**Records from a collection:**
####

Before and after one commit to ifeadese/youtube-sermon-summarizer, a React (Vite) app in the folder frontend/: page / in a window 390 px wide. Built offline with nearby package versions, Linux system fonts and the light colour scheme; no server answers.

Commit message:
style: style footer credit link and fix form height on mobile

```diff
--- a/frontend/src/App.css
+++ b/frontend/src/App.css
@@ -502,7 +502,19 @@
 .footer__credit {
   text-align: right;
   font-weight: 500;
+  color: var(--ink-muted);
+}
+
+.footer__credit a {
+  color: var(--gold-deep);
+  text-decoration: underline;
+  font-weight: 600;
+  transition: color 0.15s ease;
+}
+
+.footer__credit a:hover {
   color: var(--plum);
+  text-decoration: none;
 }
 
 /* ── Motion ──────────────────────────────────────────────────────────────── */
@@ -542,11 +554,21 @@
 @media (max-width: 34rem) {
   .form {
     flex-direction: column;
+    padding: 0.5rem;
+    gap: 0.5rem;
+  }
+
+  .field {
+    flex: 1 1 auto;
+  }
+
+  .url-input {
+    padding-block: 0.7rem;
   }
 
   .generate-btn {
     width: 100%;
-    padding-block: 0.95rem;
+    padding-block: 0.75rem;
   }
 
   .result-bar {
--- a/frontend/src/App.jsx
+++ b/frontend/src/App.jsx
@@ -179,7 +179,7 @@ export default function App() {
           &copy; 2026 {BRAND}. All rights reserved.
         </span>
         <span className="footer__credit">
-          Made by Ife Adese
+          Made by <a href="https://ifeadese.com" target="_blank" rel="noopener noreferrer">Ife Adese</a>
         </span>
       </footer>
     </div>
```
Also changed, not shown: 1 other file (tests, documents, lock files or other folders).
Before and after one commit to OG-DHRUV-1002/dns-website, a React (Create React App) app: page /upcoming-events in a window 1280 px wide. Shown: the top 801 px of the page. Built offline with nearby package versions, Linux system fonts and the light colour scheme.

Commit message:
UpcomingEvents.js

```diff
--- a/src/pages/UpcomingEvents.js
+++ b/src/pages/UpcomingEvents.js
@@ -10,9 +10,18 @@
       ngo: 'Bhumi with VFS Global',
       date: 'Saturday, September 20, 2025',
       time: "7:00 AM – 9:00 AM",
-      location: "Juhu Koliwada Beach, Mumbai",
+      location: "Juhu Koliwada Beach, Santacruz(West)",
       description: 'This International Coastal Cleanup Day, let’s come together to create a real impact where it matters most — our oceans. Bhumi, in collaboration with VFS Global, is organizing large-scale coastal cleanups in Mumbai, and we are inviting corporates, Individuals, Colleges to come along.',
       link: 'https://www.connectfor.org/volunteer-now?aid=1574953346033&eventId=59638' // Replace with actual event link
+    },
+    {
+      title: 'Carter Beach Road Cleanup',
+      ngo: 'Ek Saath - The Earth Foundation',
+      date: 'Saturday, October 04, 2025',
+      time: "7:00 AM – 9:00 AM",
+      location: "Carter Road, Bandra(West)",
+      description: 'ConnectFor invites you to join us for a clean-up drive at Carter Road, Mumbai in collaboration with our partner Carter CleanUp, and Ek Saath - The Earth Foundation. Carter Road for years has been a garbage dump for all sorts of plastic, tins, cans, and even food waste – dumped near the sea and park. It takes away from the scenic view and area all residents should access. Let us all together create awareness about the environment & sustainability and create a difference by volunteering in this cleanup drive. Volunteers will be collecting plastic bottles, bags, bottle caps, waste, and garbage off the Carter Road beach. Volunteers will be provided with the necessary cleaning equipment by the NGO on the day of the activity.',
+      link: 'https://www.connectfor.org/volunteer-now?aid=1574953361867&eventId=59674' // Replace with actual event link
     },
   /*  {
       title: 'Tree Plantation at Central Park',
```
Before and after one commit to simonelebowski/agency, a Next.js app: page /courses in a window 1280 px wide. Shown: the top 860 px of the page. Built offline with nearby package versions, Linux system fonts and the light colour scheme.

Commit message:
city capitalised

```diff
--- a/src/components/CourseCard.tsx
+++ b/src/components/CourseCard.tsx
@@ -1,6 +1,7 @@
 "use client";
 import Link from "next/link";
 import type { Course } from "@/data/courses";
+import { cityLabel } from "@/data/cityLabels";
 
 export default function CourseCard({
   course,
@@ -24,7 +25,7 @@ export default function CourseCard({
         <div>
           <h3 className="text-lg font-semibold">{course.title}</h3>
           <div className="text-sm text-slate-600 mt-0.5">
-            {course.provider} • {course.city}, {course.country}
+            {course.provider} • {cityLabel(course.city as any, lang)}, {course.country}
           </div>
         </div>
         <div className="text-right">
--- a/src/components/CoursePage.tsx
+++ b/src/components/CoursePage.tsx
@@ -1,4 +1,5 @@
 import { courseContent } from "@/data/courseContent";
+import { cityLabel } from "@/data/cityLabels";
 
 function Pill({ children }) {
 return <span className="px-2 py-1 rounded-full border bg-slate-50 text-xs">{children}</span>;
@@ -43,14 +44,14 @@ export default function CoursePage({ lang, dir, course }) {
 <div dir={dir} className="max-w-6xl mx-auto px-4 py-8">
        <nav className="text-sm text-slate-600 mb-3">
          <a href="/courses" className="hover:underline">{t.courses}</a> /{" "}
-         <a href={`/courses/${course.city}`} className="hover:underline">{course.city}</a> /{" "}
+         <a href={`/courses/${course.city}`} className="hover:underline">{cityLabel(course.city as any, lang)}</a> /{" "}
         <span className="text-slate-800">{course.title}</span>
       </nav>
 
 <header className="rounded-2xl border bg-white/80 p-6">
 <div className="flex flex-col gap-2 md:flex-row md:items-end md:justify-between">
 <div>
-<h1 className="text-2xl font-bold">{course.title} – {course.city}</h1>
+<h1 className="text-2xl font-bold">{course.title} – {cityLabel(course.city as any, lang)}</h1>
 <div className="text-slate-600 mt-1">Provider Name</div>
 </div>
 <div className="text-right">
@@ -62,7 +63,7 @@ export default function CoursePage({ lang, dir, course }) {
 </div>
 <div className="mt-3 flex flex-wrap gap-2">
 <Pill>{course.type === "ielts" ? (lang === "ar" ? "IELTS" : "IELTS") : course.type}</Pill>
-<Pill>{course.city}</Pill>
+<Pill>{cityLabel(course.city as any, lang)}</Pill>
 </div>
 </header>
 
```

####

**What this task involves:** Repeat the data word for word, starting at its first line and stopping after the line that contains "style: style footer".

**Answer to this problem:**
Before and after one commit to ifeadese/youtube-sermon-summarizer, a React (Vite) app in the folder frontend/: page / in a window 390 px wide. Built offline with nearby package versions, Linux system fonts and the light colour scheme; no server answers.

Commit message:
style: style footer credit link and fix form height on mobile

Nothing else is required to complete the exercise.